WHAT THE EXERCISE ASKS. With the images removed, write out every line below exactly.

INFORMATION GIVEN below:

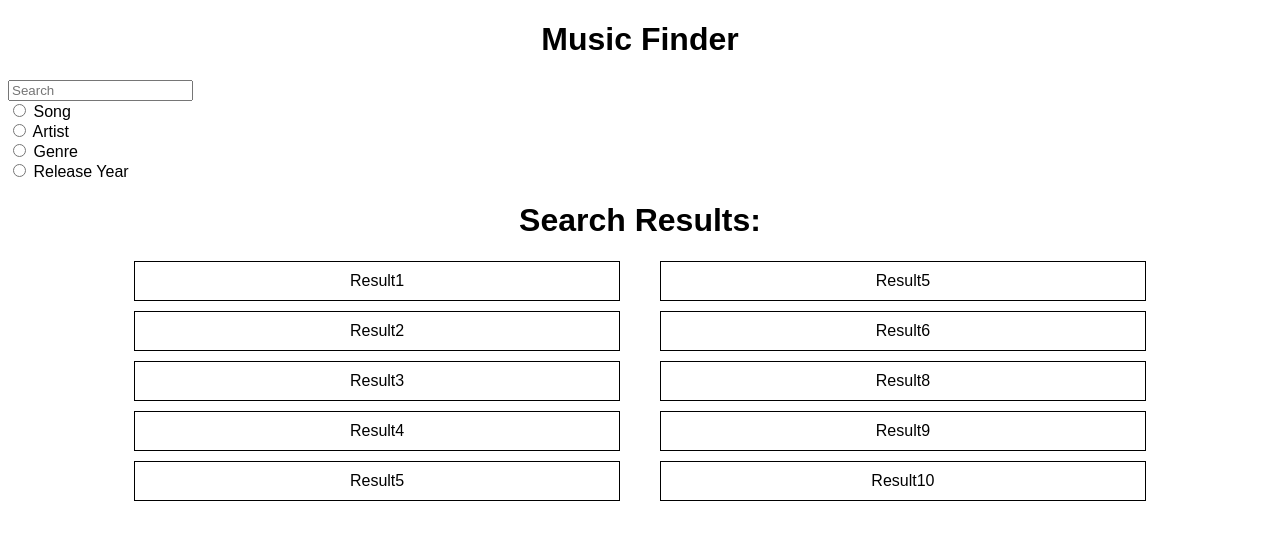
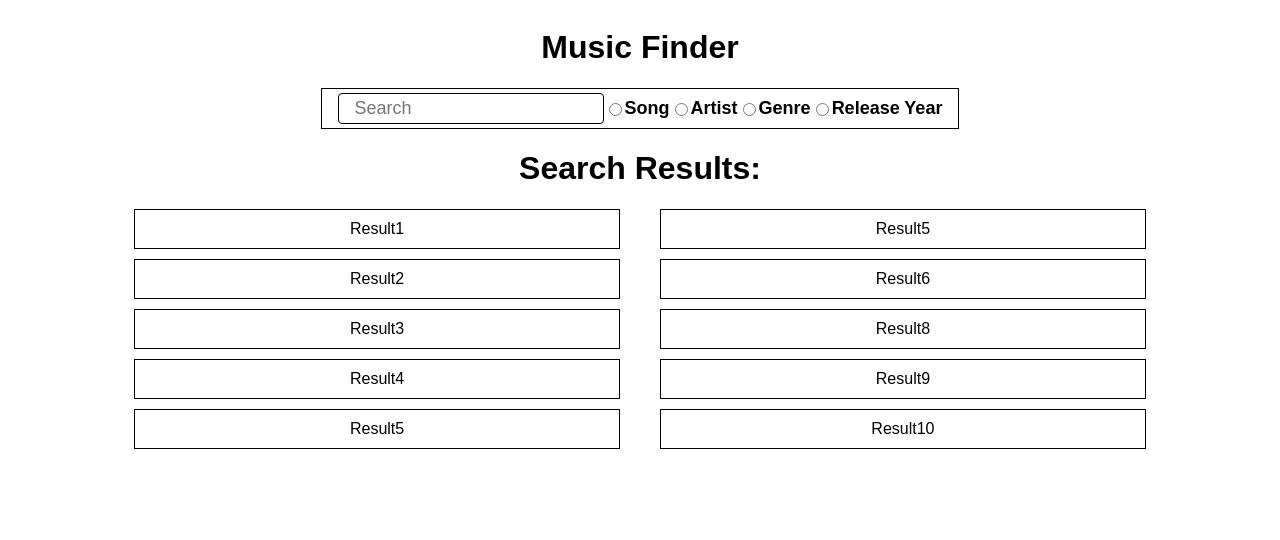
Before and after one commit to BenJR546/sound-spiral, a plain HTML site: page index.html in a window 1280 px wide. Drawn offline with nearby package versions, Linux system fonts and the light colour scheme; no server answers.

Commit message:
add style to searchbox and layout

```diff
--- a/assets/css/style.css
+++ b/assets/css/style.css
@@ -25,3 +25,29 @@ h1 {
     margin-bottom: 10px;
     text-align: center;
 }
+
+/* Headers */
+#page-header {
+    display: flex;
+    flex-direction: column;
+    align-items: center;
+}
+#search-box {
+    border: 1px solid black;
+    border-radius: .25rem;
+    padding: .25rem 1rem .25rem 1rem;
+    font-size: large;
+}
+#search-box:focus {
+    box-shadow: 0px 0px 1rem;
+}
+#search-form {
+    display: flex;
+    flex-direction: row;
+    align-items: center;
+    padding: .25rem 1rem .25rem 1rem;
+    justify-content: space-around;
+    border: 1px solid black;
+    font-size: large;
+    font-weight: bold;
+}
--- a/index.html
+++ b/index.html
@@ -12,9 +12,9 @@
         <h1 id="page-title">Music Finder</h1>
         <nav id="page-nav">
             <form id="search-form">
-                <input type="text" placeholder="Search"> <br>
+                <input type="text" placeholder="Search" id="search-box"> <br>
                 <input type="radio" id="song">
-                <label for="song">Song</label> <br>
+                <label for="song" >Song</label> <br>
                 <input type="radio" id="artist">
                 <label for="artist">Artist</label> <br>
                 <input type="radio" id="genre">
```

End of INFORMATION GIVEN.

ANSWER SPACE.
Before and after one commit to BenJR546/sound-spiral, a plain HTML site: page index.html in a window 1280 px wide. Drawn offline with nearby package versions, Linux system fonts and the light colour scheme; no server answers.

Commit message:
add style to searchbox and layout

```diff
--- a/assets/css/style.css
+++ b/assets/css/style.css
@@ -25,3 +25,29 @@ h1 {
     margin-bottom: 10px;
     text-align: center;
 }
+
+/* Headers */
+#page-header {
+    display: flex;
+    flex-direction: column;
+    align-items: center;
+}
+#search-box {
+    border: 1px solid black;
+    border-radius: .25rem;
+    padding: .25rem 1rem .25rem 1rem;
+    font-size: large;
+}
+#search-box:focus {
+    box-shadow: 0px 0px 1rem;
+}
+#search-form {
+    display: flex;
+    flex-direction: row;
+    align-items: center;
+    padding: .25rem 1rem .25rem 1rem;
+    justify-content: space-around;
+    border: 1px solid black;
+    font-size: large;
+    font-weight: bold;
+}
--- a/index.html
+++ b/index.html
@@ -12,9 +12,9 @@
         <h1 id="page-title">Music Finder</h1>
         <nav id="page-nav">
             <form id="search-form">
-                <input type="text" placeholder="Search"> <br>
+                <input type="text" placeholder="Search" id="search-box"> <br>
                 <input type="radio" id="song">
-                <label for="song">Song</label> <br>
+                <label for="song" >Song</label> <br>
                 <input type="radio" id="artist">
                 <label for="artist">Artist</label> <br>
                 <input type="radio" id="genre">
```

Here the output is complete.